From a current O’Reilly “Talking Points” topic certain to stir up some compelling conclusions and discussions …
Today, The New York Times ran a story pinpointing countries in Europe that have allowed CIA planes to land on their soil in ongoing operations after 9/11. The story does two things ÃƒÂ¢Ã¢â€šÂ¬Ã¢â‚¬? gives America’s enemies information, and it could encourage al Qaeda to attack the countries that have helped the USA. That’s speculative, but there’s no question European countries are under pressure not to help the CIA.
So here’s my question. Does that help you and your family? If the world will not cooperate with the Central Intelligence Agency, doesn’t that make it easier for terrorists to operate? Of course it does.
This never would have happened during World War II. Franklin Roosevelt created an Office of Censorship in 1941 and pressure was put upon American news organizations not to publish information “that the enemy might be interested in.”
Now before you started crying “censorship?!?! This is America!”
Let’s look at motivation and purpose when it comes to determining what information is shared with the general public …
Now this is very difficult territory. The American public has a right to know how the Bush administration is waging the war on terror. We have a right to know what’s going on.
There comes a point when the media has to decide if the information they’re disseminating is going to damage the war effort.
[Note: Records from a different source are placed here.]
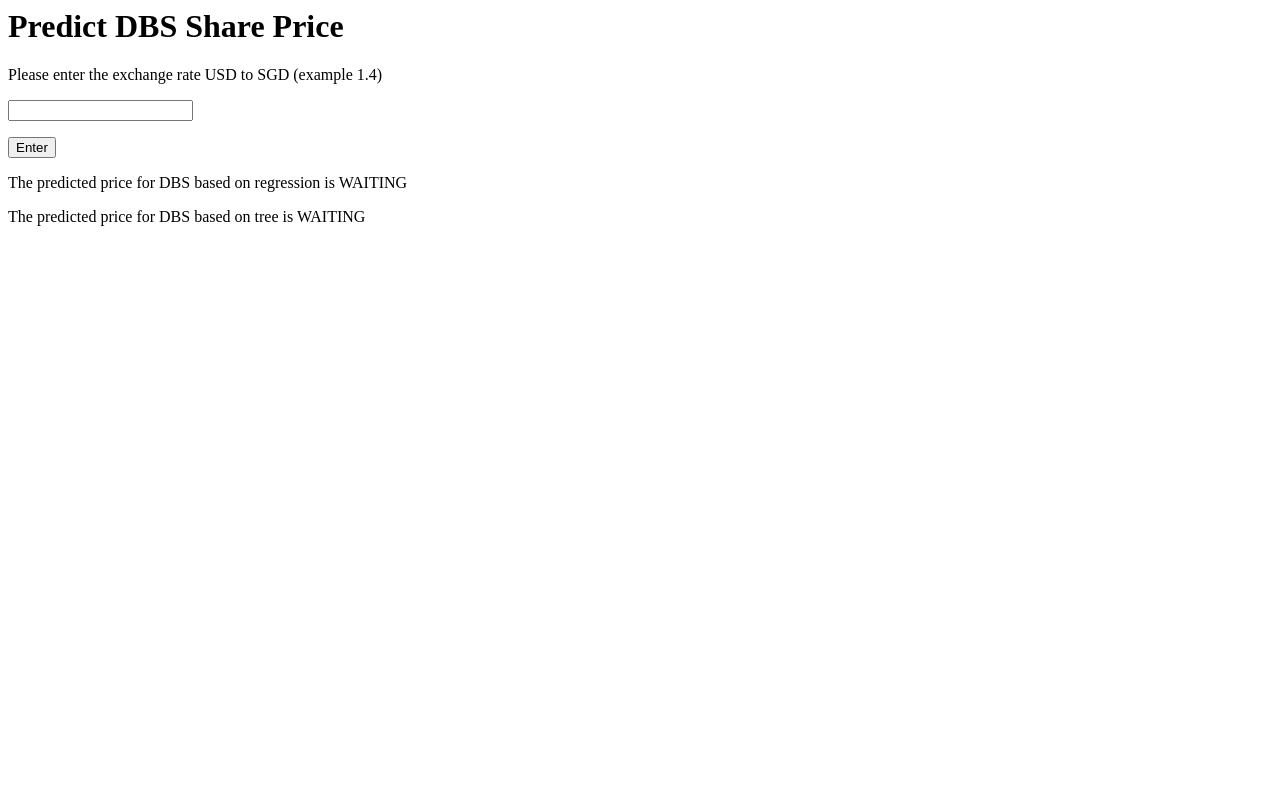
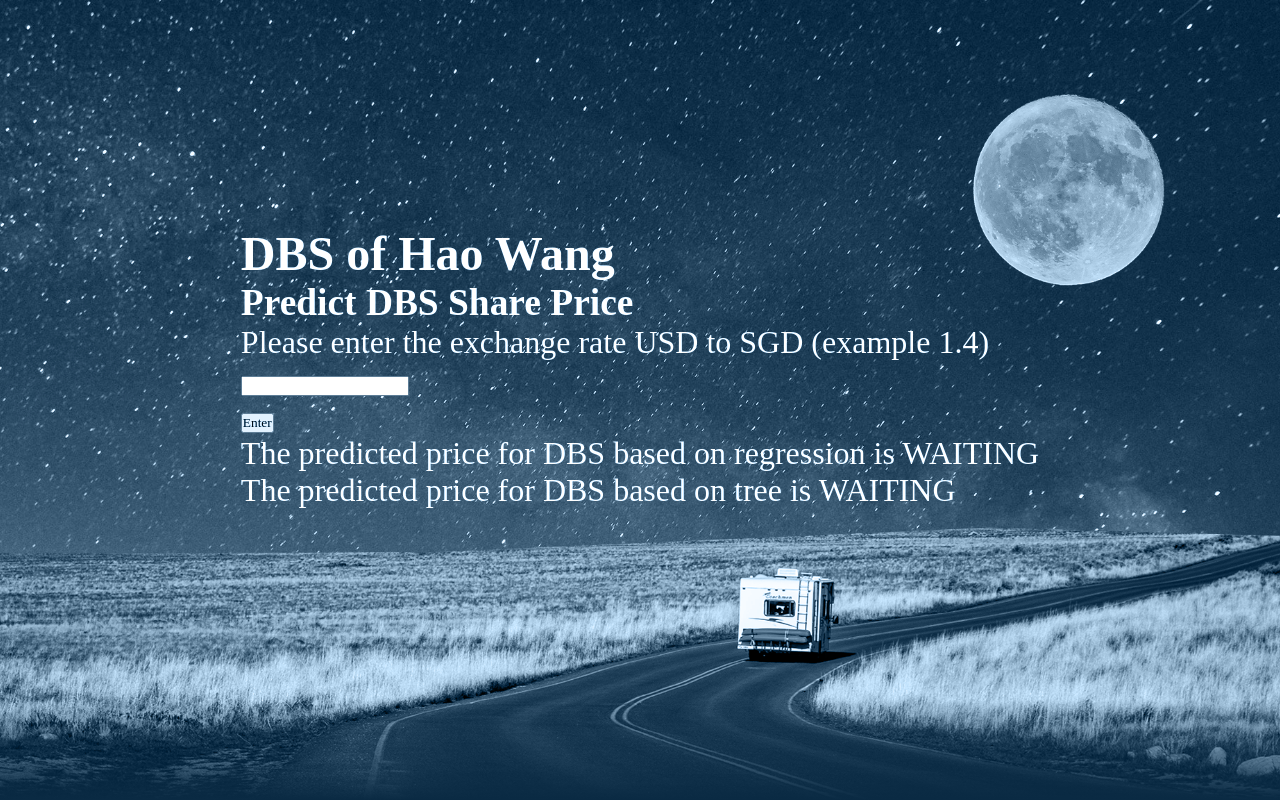
Before and after one commit to White-Sunday/DBS-HaoWang, a Flask app: page / in a window 1280 px wide. Run offline with Flask 2, Linux system fonts and the light colour scheme.

Commit message:
Add files via upload

```diff
--- /dev/null
+++ b/templates/img/img/imageSize.txt
@@ -0,0 +1 @@
+some image size is too heavy so you can reduce image size according to your need using photoshop or any online image optimizer website.
--- a/templates/index.html
+++ b/templates/index.html
@@ -1,6 +1,20 @@
+<!DOCTYPE html>
 <html>
+    <head>
+        <title>
+            DBS of Hao Wang
+        </title>
+        <link rel='stylesheet' type="text/css" href="style.css">
+    </head>
     <body>
-        <h1>Predict DBS Share Price</h1>
+        <section>
+            <img src="img/img/bg.jpg" id="bg">
+            <img src="img/img/moon.png" id='moon'>
+            <!-- <img src="img/img/mountain.png" id='mountain'> -->
+            <img src="img/img/road.png" id='road'>
+            <div id='text'">
+                <h1>DBS of Hao Wang</h1>
+                <h3>Predict DBS Share Price</h3>
                 <form action="/" method="post">
                     <p>Please enter the exchange rate USD to SGD (example 1.4)</p>
                     <p><input type="number" step="0.01" name="rates"></p>
@@ -8,5 +22,8 @@
                 </form>
                 <p>The predicted price for DBS based on regression is {{result1}}</p>
                 <p>The predicted price for DBS based on tree is {{result2}}</p>
+                <div style="height: 65px;"></div>
+            </div>
+        </section>
     </body>
 </html>
--- /dev/null
+++ b/templates/style.css
@@ -0,0 +1,98 @@
+/*https://www.cnblogs.com/hellocd/p/10443237.html关于flex的有用网站*/
+
+*
+{
+    margin: 0;
+    padding: 0;
+    font-family:  'Times New Roman', sans-serif;
+    /*定义font-family时,最好在最后加一个sans-serif,
+    这样如果所列出的字体都不能用，则默认的sans-serif字体能保证调用*/
+}
+
+
+body
+{
+    background: #0a2a43;
+    min-height: 100vh;
+    /*min-height 属性设置元素的最小高度*/
+}
+
+section
+{
+    position: relative;
+    /*相对定位*/
+    width: 100%;
+    height: 100vh;
+    /*height:100vh == height:100%;
+    但是当元素没有内容时候，设置height:100%，
+    该元素不会被撑开，此时高度为0，
+    但是设置height:100vh，该元素会被撑开屏幕高度一致。*/
+    overflow: hidden;
+    /*溢出隐藏，超出宽度或高度不给展现*/
+    display: flex;
+    /*Flexible Box弹性布局
+    2009年，W3C提出了一种新的方案—-Flex布局，
+    可以简便、完整、响应式地实现各种页面布局*/
+    justify-content: center;
+    /*justify-content属性定义了项目在主轴上的对齐方式
+    居中对齐*/
+    align-items: center;
+    /*align-items 属性定义flex子项在flex容器的
+    当前行的侧轴（纵轴）方向上的对齐方式,这里是居中对齐*/
+    /*这里弹窗布局应该是没啥用的*/
+}
+
+section::before
+{
+    content: '';
+    position: absolute;
+    bottom: 0;
+    width: 100%;
+    height: 100px;
+    background: linear-gradient(to top, #0a2a43, transparent);
+    /*从下到上的透明渐变 两个颜色参数，其中一个是透明（transparent）*/
+    z-index: 10000;
+    /*改变透明渐变的出现顺序，让其出现在最前面*/
+}
+section::after
+{
+    content: '';
+    position: absolute;
+    top: 0;
+    left: 0;
+    width: 100%;
+    height: 100%;
+    background: #0a2a43;
+    z-index: 10000;
+    mix-blend-mode: color;
+    /*与背景颜色混合（或层叠关系的元素）， 颜色模式*/
+}
+
+section img
+{
+    position: absolute;
+    top: 0;
+    left: 0;
+    width: 100%;
+    height: 100%;
+    object-fit: cover;
+    /*保持原有尺寸比例，但部分内容可能被剪切*/
+    pointer-events: none;
+    /*鼠标事件失效*/
+}
+
+#text
+{
+    position: relative;
+    color:#fff;
+    font-size: 2em;
+    /*em相对父元素字体大小的几倍*/
+    z-index: 2;
+}
+
+#road
+{
+    z-index: 1;
+}
+
+/*z-index搞得还不是很清楚*/
```
Also changed, not shown: templates/img/img/bg.jpg (added), templates/img/img/moon.png (added), templates/img/img/mountain.png (added), templates/img/img/road.png (added). Lines whose indentation alone changed are shown as unchanged.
You know, I don’t have to know where the CIA planes are landing in Europe. Do you? That information is not vital to me. And again, the information hurts the USA and the war on terror.
So we’re appealing to the American press to help fight the terrorists, rather than to use the conflict to promote a political point of view. Let’s do what’s good for the country. Is that is too much to ask? And that’s “The Memo.”
What obligation do you feel the press has in using discretion, especially in the interests of national security, when determining what to and not to publish?